* [Records provided]:
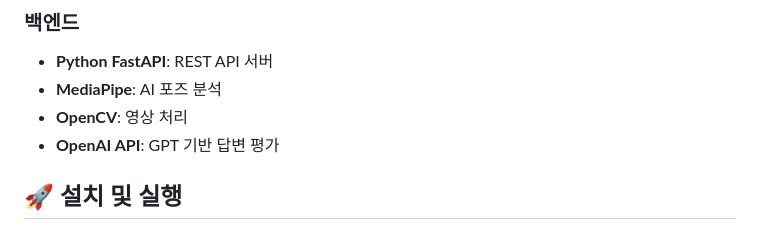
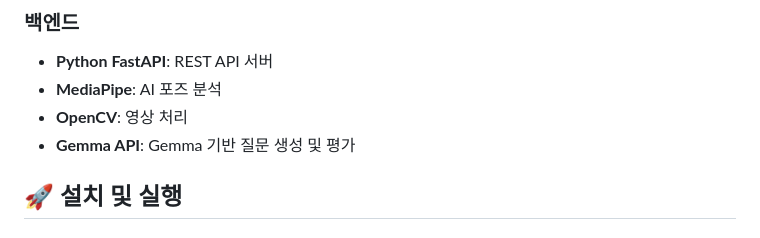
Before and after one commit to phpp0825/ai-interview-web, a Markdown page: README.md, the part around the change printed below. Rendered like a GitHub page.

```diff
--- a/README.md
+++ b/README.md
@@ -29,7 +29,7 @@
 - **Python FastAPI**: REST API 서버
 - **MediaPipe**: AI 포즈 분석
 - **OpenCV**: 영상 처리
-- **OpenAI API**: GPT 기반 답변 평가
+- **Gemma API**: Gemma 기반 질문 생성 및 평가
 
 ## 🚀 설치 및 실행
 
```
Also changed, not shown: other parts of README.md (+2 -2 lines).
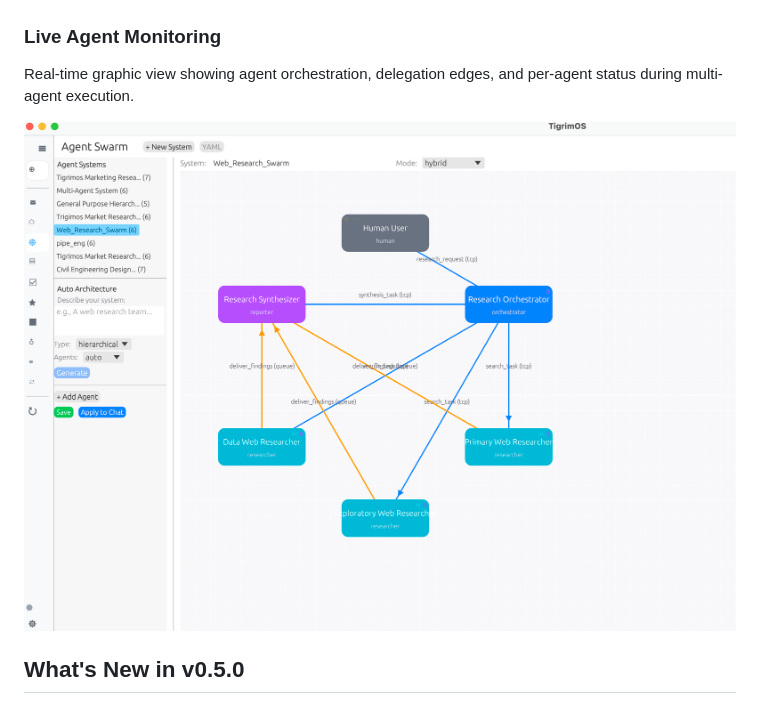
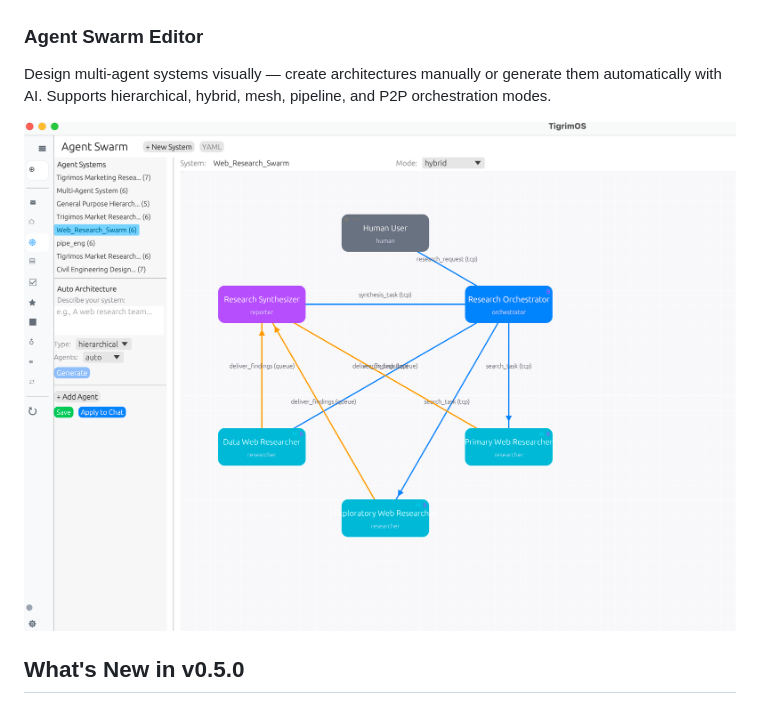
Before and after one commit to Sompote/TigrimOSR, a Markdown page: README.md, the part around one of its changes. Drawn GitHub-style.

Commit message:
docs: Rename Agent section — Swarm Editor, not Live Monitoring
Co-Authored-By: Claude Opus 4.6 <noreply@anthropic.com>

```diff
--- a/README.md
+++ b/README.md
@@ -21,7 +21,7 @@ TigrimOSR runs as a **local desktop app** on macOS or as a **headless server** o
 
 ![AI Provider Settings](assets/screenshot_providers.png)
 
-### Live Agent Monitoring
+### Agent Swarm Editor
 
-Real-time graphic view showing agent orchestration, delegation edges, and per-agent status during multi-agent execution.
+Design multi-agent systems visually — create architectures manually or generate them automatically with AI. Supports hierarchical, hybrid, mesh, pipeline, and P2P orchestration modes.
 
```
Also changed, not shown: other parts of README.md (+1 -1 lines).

* [Action item]:
Which lines in the listing above hold the word "README"? Show each of them.

* [Solution to the problem]:
Before and after one commit to phpp0825/ai-interview-web, a Markdown page: README.md, the part around the change printed below. Rendered like a GitHub page.
--- a/README.md
+++ b/README.md
Also changed, not shown: other parts of README.md (+2 -2 lines).
Before and after one commit to Sompote/TigrimOSR, a Markdown page: README.md, the part around one of its changes. Drawn GitHub-style.
--- a/README.md
+++ b/README.md
Also changed, not shown: other parts of README.md (+1 -1 lines).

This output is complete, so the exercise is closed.